§ **Exercise objective**
Retyping the data exactly is the task. Include every line.

(Before-and-after change records)
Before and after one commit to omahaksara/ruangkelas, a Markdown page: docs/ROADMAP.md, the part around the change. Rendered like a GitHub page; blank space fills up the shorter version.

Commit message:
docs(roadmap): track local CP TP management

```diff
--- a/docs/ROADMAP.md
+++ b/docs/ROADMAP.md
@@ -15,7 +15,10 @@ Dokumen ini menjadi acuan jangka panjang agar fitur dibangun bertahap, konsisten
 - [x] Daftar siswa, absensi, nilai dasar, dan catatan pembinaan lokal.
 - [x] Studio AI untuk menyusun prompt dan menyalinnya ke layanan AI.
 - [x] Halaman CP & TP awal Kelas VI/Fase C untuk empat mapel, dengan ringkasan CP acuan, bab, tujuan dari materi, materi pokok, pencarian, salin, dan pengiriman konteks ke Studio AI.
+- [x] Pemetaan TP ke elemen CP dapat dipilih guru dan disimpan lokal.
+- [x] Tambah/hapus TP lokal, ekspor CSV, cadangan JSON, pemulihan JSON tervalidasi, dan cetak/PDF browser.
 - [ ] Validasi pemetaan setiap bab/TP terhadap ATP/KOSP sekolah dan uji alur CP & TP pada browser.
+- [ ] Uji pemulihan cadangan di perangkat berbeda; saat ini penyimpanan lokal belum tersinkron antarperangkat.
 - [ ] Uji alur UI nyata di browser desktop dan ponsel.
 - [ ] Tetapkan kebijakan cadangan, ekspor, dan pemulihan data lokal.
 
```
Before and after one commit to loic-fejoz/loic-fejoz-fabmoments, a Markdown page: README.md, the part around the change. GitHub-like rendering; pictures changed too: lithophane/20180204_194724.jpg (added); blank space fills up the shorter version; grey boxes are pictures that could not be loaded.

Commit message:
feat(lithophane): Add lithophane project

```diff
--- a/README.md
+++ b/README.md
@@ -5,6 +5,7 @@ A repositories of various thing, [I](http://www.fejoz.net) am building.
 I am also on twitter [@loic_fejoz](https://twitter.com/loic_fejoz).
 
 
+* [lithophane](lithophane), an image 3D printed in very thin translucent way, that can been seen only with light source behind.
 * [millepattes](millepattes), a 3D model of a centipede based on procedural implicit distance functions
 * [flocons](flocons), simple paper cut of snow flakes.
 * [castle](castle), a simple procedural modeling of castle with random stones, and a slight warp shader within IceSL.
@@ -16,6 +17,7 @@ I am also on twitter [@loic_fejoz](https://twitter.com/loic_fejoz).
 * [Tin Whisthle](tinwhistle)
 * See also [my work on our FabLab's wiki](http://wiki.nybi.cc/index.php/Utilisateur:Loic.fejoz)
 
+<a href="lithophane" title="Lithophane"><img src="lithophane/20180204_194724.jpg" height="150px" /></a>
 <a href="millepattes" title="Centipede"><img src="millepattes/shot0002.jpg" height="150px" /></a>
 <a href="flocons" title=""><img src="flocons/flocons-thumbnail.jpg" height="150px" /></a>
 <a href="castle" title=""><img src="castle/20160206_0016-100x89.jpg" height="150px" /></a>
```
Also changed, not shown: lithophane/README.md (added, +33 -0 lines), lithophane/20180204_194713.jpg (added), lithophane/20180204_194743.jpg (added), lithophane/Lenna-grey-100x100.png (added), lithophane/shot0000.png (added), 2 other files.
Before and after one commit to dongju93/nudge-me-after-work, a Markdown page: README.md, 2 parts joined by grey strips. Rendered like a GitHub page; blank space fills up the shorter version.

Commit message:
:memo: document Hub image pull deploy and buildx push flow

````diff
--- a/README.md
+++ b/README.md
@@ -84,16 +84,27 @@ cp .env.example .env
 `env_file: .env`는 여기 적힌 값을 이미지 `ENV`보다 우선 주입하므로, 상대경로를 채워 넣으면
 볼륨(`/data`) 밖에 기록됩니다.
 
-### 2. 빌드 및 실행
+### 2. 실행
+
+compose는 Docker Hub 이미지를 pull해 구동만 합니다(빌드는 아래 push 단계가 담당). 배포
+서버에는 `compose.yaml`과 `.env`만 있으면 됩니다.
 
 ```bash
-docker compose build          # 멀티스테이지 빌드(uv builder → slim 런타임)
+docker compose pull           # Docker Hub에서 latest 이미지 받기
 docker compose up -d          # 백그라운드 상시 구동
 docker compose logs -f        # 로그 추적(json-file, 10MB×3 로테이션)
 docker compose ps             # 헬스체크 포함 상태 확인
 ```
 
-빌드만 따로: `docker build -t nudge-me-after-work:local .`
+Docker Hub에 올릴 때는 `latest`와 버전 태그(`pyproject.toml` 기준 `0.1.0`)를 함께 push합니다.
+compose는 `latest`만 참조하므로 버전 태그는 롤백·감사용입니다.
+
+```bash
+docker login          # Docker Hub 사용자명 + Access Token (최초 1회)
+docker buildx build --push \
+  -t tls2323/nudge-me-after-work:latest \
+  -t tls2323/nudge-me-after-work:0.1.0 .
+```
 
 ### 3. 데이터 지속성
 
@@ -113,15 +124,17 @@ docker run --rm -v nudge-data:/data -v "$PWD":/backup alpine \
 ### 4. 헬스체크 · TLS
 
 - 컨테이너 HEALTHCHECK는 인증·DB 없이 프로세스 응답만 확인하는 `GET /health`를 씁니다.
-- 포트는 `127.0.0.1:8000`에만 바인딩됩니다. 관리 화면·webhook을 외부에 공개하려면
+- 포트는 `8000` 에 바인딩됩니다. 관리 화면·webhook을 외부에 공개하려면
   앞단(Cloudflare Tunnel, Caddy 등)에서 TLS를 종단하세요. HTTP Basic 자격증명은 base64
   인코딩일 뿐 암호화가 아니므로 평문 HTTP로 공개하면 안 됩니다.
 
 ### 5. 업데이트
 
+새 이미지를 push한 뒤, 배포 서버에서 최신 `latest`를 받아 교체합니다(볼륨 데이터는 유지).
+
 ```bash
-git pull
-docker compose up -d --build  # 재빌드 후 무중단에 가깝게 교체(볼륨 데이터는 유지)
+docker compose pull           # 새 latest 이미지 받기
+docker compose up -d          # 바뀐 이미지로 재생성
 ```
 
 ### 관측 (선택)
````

§ **Exercise response**
Before and after one commit to omahaksara/ruangkelas, a Markdown page: docs/ROADMAP.md, the part around the change. Rendered like a GitHub page; blank space fills up the shorter version.

Commit message:
docs(roadmap): track local CP TP management

```diff
--- a/docs/ROADMAP.md
+++ b/docs/ROADMAP.md
@@ -15,7 +15,10 @@ Dokumen ini menjadi acuan jangka panjang agar fitur dibangun bertahap, konsisten
 - [x] Daftar siswa, absensi, nilai dasar, dan catatan pembinaan lokal.
 - [x] Studio AI untuk menyusun prompt dan menyalinnya ke layanan AI.
 - [x] Halaman CP & TP awal Kelas VI/Fase C untuk empat mapel, dengan ringkasan CP acuan, bab, tujuan dari materi, materi pokok, pencarian, salin, dan pengiriman konteks ke Studio AI.
+- [x] Pemetaan TP ke elemen CP dapat dipilih guru dan disimpan lokal.
+- [x] Tambah/hapus TP lokal, ekspor CSV, cadangan JSON, pemulihan JSON tervalidasi, dan cetak/PDF browser.
 - [ ] Validasi pemetaan setiap bab/TP terhadap ATP/KOSP sekolah dan uji alur CP & TP pada browser.
+- [ ] Uji pemulihan cadangan di perangkat berbeda; saat ini penyimpanan lokal belum tersinkron antarperangkat.
 - [ ] Uji alur UI nyata di browser desktop dan ponsel.
 - [ ] Tetapkan kebijakan cadangan, ekspor, dan pemulihan data lokal.
 
```
Before and after one commit to loic-fejoz/loic-fejoz-fabmoments, a Markdown page: README.md, the part around the change. GitHub-like rendering; pictures changed too: lithophane/20180204_194724.jpg (added); blank space fills up the shorter version; grey boxes are pictures that could not be loaded.

Commit message:
feat(lithophane): Add lithophane project

```diff
--- a/README.md
+++ b/README.md
@@ -5,6 +5,7 @@ A repositories of various thing, [I](http://www.fejoz.net) am building.
 I am also on twitter [@loic_fejoz](https://twitter.com/loic_fejoz).
 
 
+* [lithophane](lithophane), an image 3D printed in very thin translucent way, that can been seen only with light source behind.
 * [millepattes](millepattes), a 3D model of a centipede based on procedural implicit distance functions
 * [flocons](flocons), simple paper cut of snow flakes.
 * [castle](castle), a simple procedural modeling of castle with random stones, and a slight warp shader within IceSL.
@@ -16,6 +17,7 @@ I am also on twitter [@loic_fejoz](https://twitter.com/loic_fejoz).
 * [Tin Whisthle](tinwhistle)
 * See also [my work on our FabLab's wiki](http://wiki.nybi.cc/index.php/Utilisateur:Loic.fejoz)
 
+<a href="lithophane" title="Lithophane"><img src="lithophane/20180204_194724.jpg" height="150px" /></a>
 <a href="millepattes" title="Centipede"><img src="millepattes/shot0002.jpg" height="150px" /></a>
 <a href="flocons" title=""><img src="flocons/flocons-thumbnail.jpg" height="150px" /></a>
 <a href="castle" title=""><img src="castle/20160206_0016-100x89.jpg" height="150px" /></a>
```
Also changed, not shown: lithophane/README.md (added, +33 -0 lines), lithophane/20180204_194713.jpg (added), lithophane/20180204_194743.jpg (added), lithophane/Lenna-grey-100x100.png (added), lithophane/shot0000.png (added), 2 other files.
Before and after one commit to dongju93/nudge-me-after-work, a Markdown page: README.md, 2 parts joined by grey strips. Rendered like a GitHub page; blank space fills up the shorter version.

Commit message:
:memo: document Hub image pull deploy and buildx push flow

````diff
--- a/README.md
+++ b/README.md
@@ -84,16 +84,27 @@ cp .env.example .env
 `env_file: .env`는 여기 적힌 값을 이미지 `ENV`보다 우선 주입하므로, 상대경로를 채워 넣으면
 볼륨(`/data`) 밖에 기록됩니다.
 
-### 2. 빌드 및 실행
+### 2. 실행
+
+compose는 Docker Hub 이미지를 pull해 구동만 합니다(빌드는 아래 push 단계가 담당). 배포
+서버에는 `compose.yaml`과 `.env`만 있으면 됩니다.
 
 ```bash
-docker compose build          # 멀티스테이지 빌드(uv builder → slim 런타임)
+docker compose pull           # Docker Hub에서 latest 이미지 받기
 docker compose up -d          # 백그라운드 상시 구동
 docker compose logs -f        # 로그 추적(json-file, 10MB×3 로테이션)
 docker compose ps             # 헬스체크 포함 상태 확인
 ```
 
-빌드만 따로: `docker build -t nudge-me-after-work:local .`
+Docker Hub에 올릴 때는 `latest`와 버전 태그(`pyproject.toml` 기준 `0.1.0`)를 함께 push합니다.
+compose는 `latest`만 참조하므로 버전 태그는 롤백·감사용입니다.
+
+```bash
+docker login          # Docker Hub 사용자명 + Access Token (최초 1회)
+docker buildx build --push \
+  -t tls2323/nudge-me-after-work:latest \
+  -t tls2323/nudge-me-after-work:0.1.0 .
+```
 
 ### 3. 데이터 지속성
 
@@ -113,15 +124,17 @@ docker run --rm -v nudge-data:/data -v "$PWD":/backup alpine \
 ### 4. 헬스체크 · TLS
 
 - 컨테이너 HEALTHCHECK는 인증·DB 없이 프로세스 응답만 확인하는 `GET /health`를 씁니다.
-- 포트는 `127.0.0.1:8000`에만 바인딩됩니다. 관리 화면·webhook을 외부에 공개하려면
+- 포트는 `8000` 에 바인딩됩니다. 관리 화면·webhook을 외부에 공개하려면
   앞단(Cloudflare Tunnel, Caddy 등)에서 TLS를 종단하세요. HTTP Basic 자격증명은 base64
   인코딩일 뿐 암호화가 아니므로 평문 HTTP로 공개하면 안 됩니다.
 
 ### 5. 업데이트
 
+새 이미지를 push한 뒤, 배포 서버에서 최신 `latest`를 받아 교체합니다(볼륨 데이터는 유지).
+
 ```bash
-git pull
-docker compose up -d --build  # 재빌드 후 무중단에 가깝게 교체(볼륨 데이터는 유지)
+docker compose pull           # 새 latest 이미지 받기
+docker compose up -d          # 바뀐 이미지로 재생성
 ```
 
 ### 관측 (선택)
````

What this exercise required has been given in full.